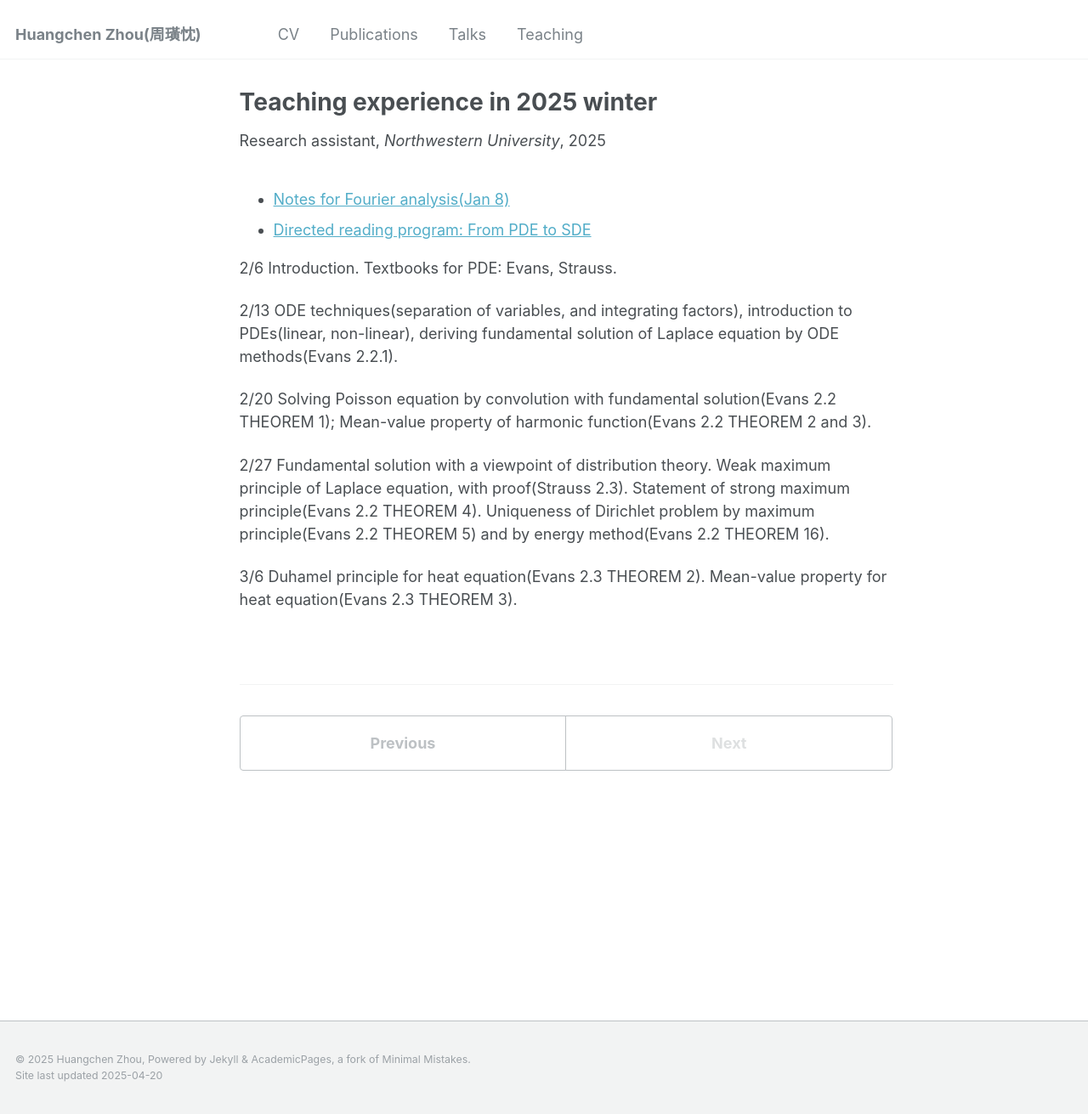
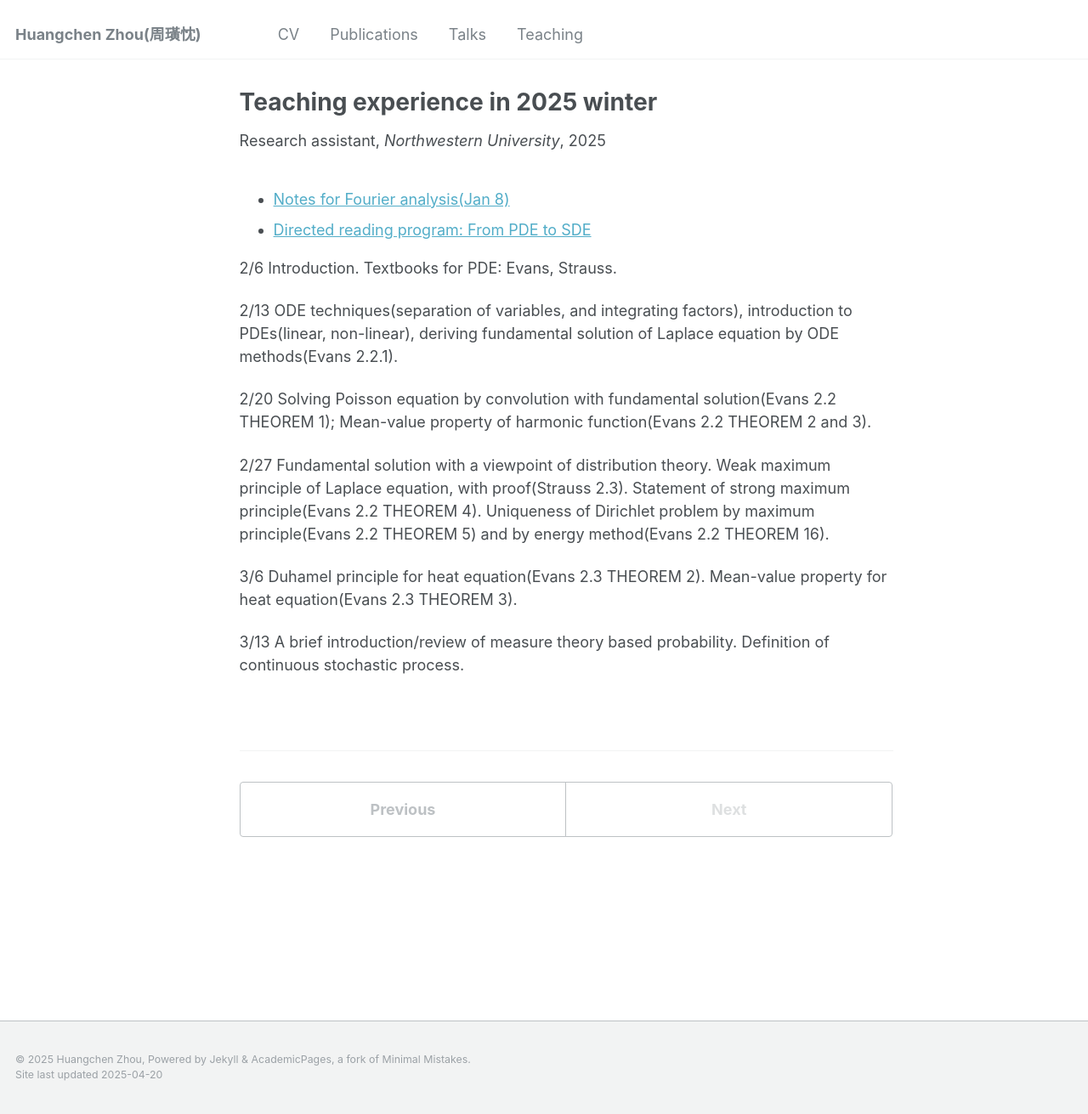
Before and after one commit to zhc515/zhc515.github.io, a Jekyll site: the page built from _teaching/2025-winter-teaching.md, in a window 1280 px wide and 1311 px high. Shown: the whole window at 85% size. Built offline with Jekyll 4.4.1, drawn with Linux system fonts in a browser that asks for light colours.

Commit message:
Update 2025-winter-teaching.md

```diff
--- a/_teaching/2025-winter-teaching.md
+++ b/_teaching/2025-winter-teaching.md
@@ -20,3 +20,5 @@ location: "Evanston, US"
 2/27 Fundamental solution with a viewpoint of distribution theory. Weak maximum principle of Laplace equation, with proof(Strauss 2.3). Statement of strong maximum principle(Evans 2.2 THEOREM 4). Uniqueness of Dirichlet problem by maximum principle(Evans 2.2 THEOREM 5) and by energy method(Evans 2.2 THEOREM 16).
 
 3/6 Duhamel principle for heat equation(Evans 2.3 THEOREM 2). Mean-value property for heat equation(Evans 2.3 THEOREM 3).
+
+3/13 A brief introduction/review of measure theory based probability. Definition of continuous stochastic process.
```
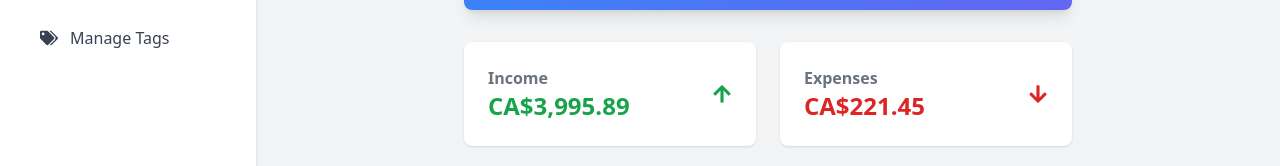
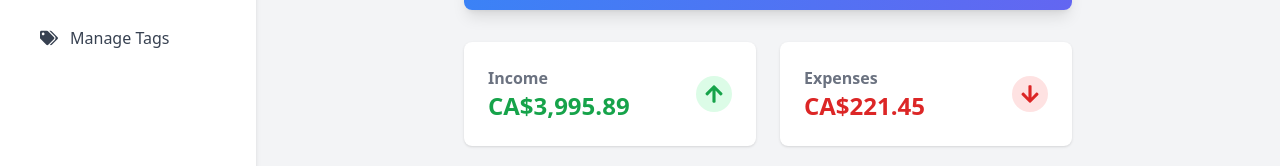
Before and after one commit to Sanduni4822/CashFlow-Tracker-Individual-, a React (Vite) app: page / in a window 1280 px wide. Shown: the part 254-420 px from the top of the page. Built offline with nearby package versions, Linux system fonts and the light colour scheme.

Commit message:
Included the circular background for the arrows in the Income and Expenses cards

```diff
--- a/src/pages/home/HomePage.jsx
+++ b/src/pages/home/HomePage.jsx
@@ -27,13 +27,21 @@ const HomePage = () => {
           <StatCard
             label="Income"
             value="CA$3,995.89"
-            icon={<FaArrowUp />}
+            icon={
+              <div className="bg-green-100 p-2 rounded-full">
+                <FaArrowUp />
+              </div>
+            }
             color="text-green-600"
           />
           <StatCard
             label="Expenses"
             value="CA$221.45"
-            icon={<FaArrowDown />}
+            icon={
+              <div className="bg-red-100 p-2 rounded-full">
+                <FaArrowDown />
+              </div>
+            }
             color="text-red-600"
           />
         </div>
```
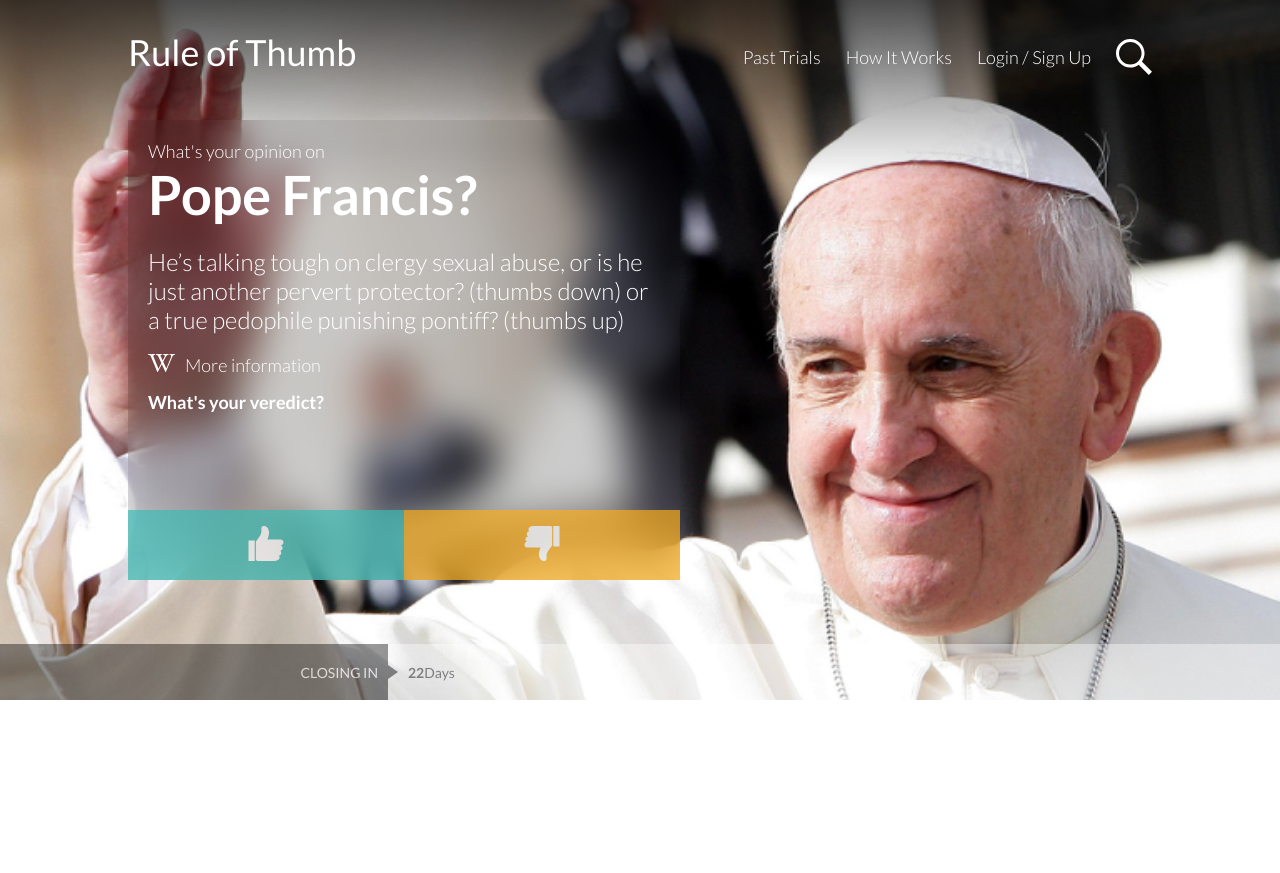
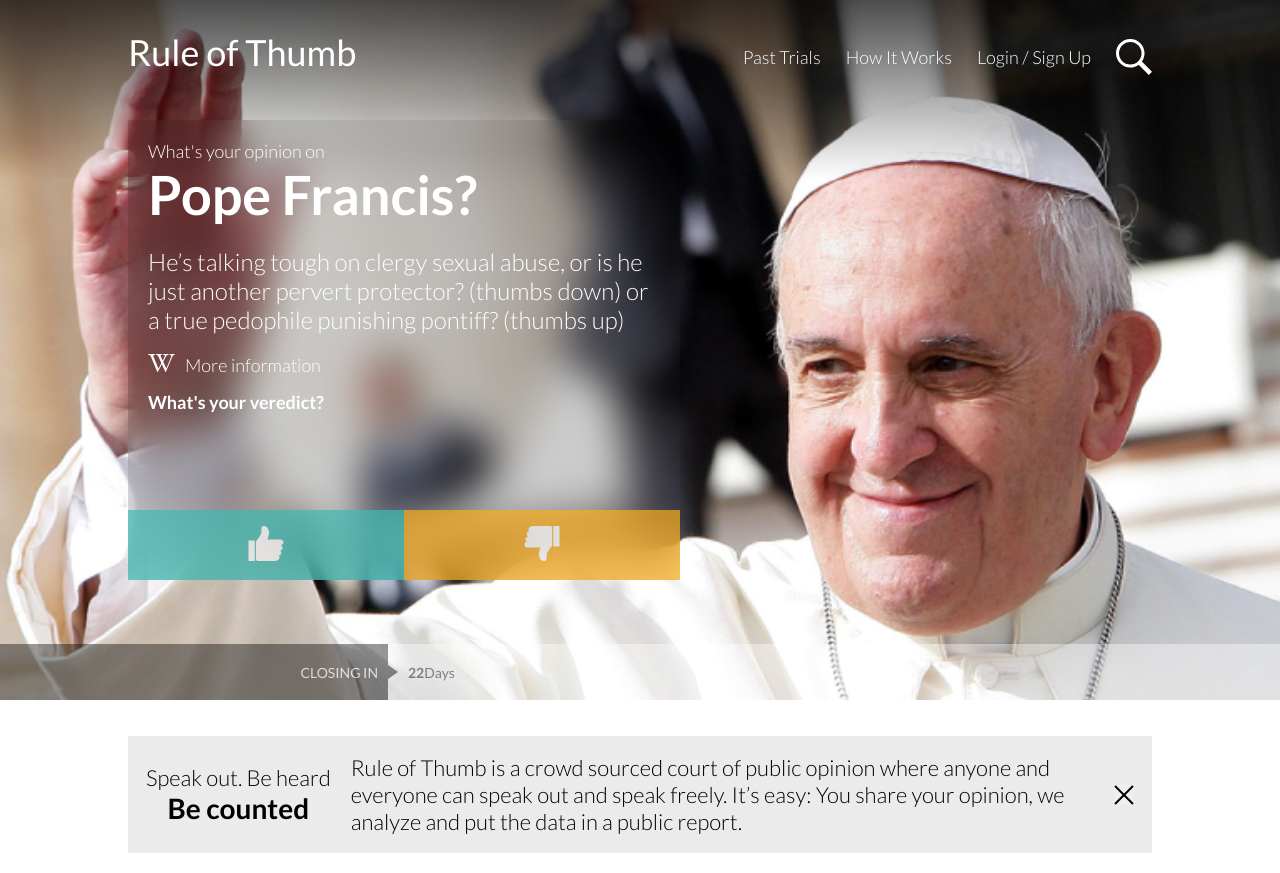
Before and after one commit to klavo22/ui-test-vercel, a React (Vite) app: page / in a window 1280 px wide. Before the commit the page ends 800 px from the top, so only its background shows below. Built offline with nearby package versions, Linux system fonts and the light colour scheme.

Commit message:
Add top banner

```diff
--- a/src/App.tsx
+++ b/src/App.tsx
@@ -1,10 +1,22 @@
+import { useState } from "react";
 import Hero from "./components/Hero";
+import MainLayout from "./components/MainLayout";
+import TopBanner from "./components/TopBanner";
 import "./styles/app.css";
 
 function App() {
+  const [showBanner, setShowBanner] = useState(true);
+
+  const closeBanner = () => {
+    setShowBanner(false);
+  };
+
   return (
     <>
       <Hero />
+      <MainLayout>
+        {showBanner && <TopBanner closeBanner={closeBanner} />}
+      </MainLayout>
     </>
   );
 }
--- a/src/components/Hero/Hero.tsx
+++ b/src/components/Hero/Hero.tsx
@@ -22,6 +22,7 @@ const HeroContainer = styled.div`
   flex-direction: column;
   align-items: center;
   width: 100vw;
+  margin-bottom: 36px;
 `;
 
 const BackgroundImage = styled.img`
--- /dev/null
+++ b/src/components/TopBanner.tsx
@@ -0,0 +1,88 @@
+import styled from "styled-components";
+
+import CloseIcon from "src/assets/img/closeIcon.svg?react";
+
+interface TopBannerProps {
+  closeBanner: () => void;
+}
+
+const TopBanner: React.FC<TopBannerProps> = ({ closeBanner }) => {
+  return (
+    <BannerWrapper>
+      <BannerHead>
+        <BannerText $nowrap>Speak out. Be heard</BannerText>
+        <BannerText $bold $nowrap>
+          Be counted
+        </BannerText>
+      </BannerHead>
+      <BannerText>
+        Rule of Thumb is a crowd sourced court of public opinion where anyone
+        and everyone can speak out and speak freely. It’s easy: You share your
+        opinion, we analyze and put the data in a public report.
+      </BannerText>
+      <CloseButton onClick={closeBanner}>
+        <CloseIcon />
+      </CloseButton>
+    </BannerWrapper>
+  );
+};
+
+const BannerWrapper = styled.div`
+  box-sizing: border-box;
+
+  display: flex;
+  align-items: center;
+  justify-content: space-between;
+  gap: 20px;
+  margin-bottom: 20px;
+  padding: 10px;
+
+  background-color: ${({ theme }) => theme.colors.brightGray};
+
+  @media (min-width: 768px) {
+    padding: 18px;
+  }
+`;
+
+const BannerHead = styled.div`
+  display: flex;
+  flex-direction: column;
+  justify-content: center;
+  align-items: center;
+  height: 100%;
+
+  background-color: ${({ theme }) => theme.colors.brightGray};
+`;
+
+interface BannerTextProps {
+  $bold?: boolean;
+  $nowrap?: boolean;
+}
+
+const BannerText = styled.span<BannerTextProps>`
+  font-size: ${({ $bold }) => ($bold ? "20px" : "14px")};
+  font-weight: ${({ $bold }) => ($bold ? "700" : "300")};
+
+  ${({ $nowrap }) => ($nowrap ? "white-space: nowrap;" : "")}
+
+  @media (min-width: 768px) {
+    font-size: ${({ $bold }) => ($bold ? "24px" : "18px")};
+  }
+
+  @media (min-width: 1080px) {
+    font-size: ${({ $bold }) => ($bold ? "28px" : "22px")};
+  }
+`;
+
+const CloseButton = styled.button`
+  width: 20px;
+  height: 20px;
+
+  border: 0;
+
+  @media (max-width: 768px) {
+    display: none;
+  }
+`;
+
+export default TopBanner;
--- a/src/styles/theme.ts
+++ b/src/styles/theme.ts
@@ -2,6 +2,7 @@ const theme = {
   colors: {
     verdigris: "#3CBBB4",
     brightYellow: "#F9AD1D",
+    brightGray: "#EBEBEB",
   },
 };
 
```
Also changed, not shown: src/assets/img/closeIcon.svg (added).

- - - - - - -

Exercise brief: Please copy every line from the entries that includes the word "bold".

Response area:
+        <BannerText $bold $nowrap>
+  $bold?: boolean;
+  font-size: ${({ $bold }) => ($bold ? "20px" : "14px")};
+  font-weight: ${({ $bold }) => ($bold ? "700" : "300")};
+    font-size: ${({ $bold }) => ($bold ? "24px" : "18px")};
+    font-size: ${({ $bold }) => ($bold ? "28px" : "22px")};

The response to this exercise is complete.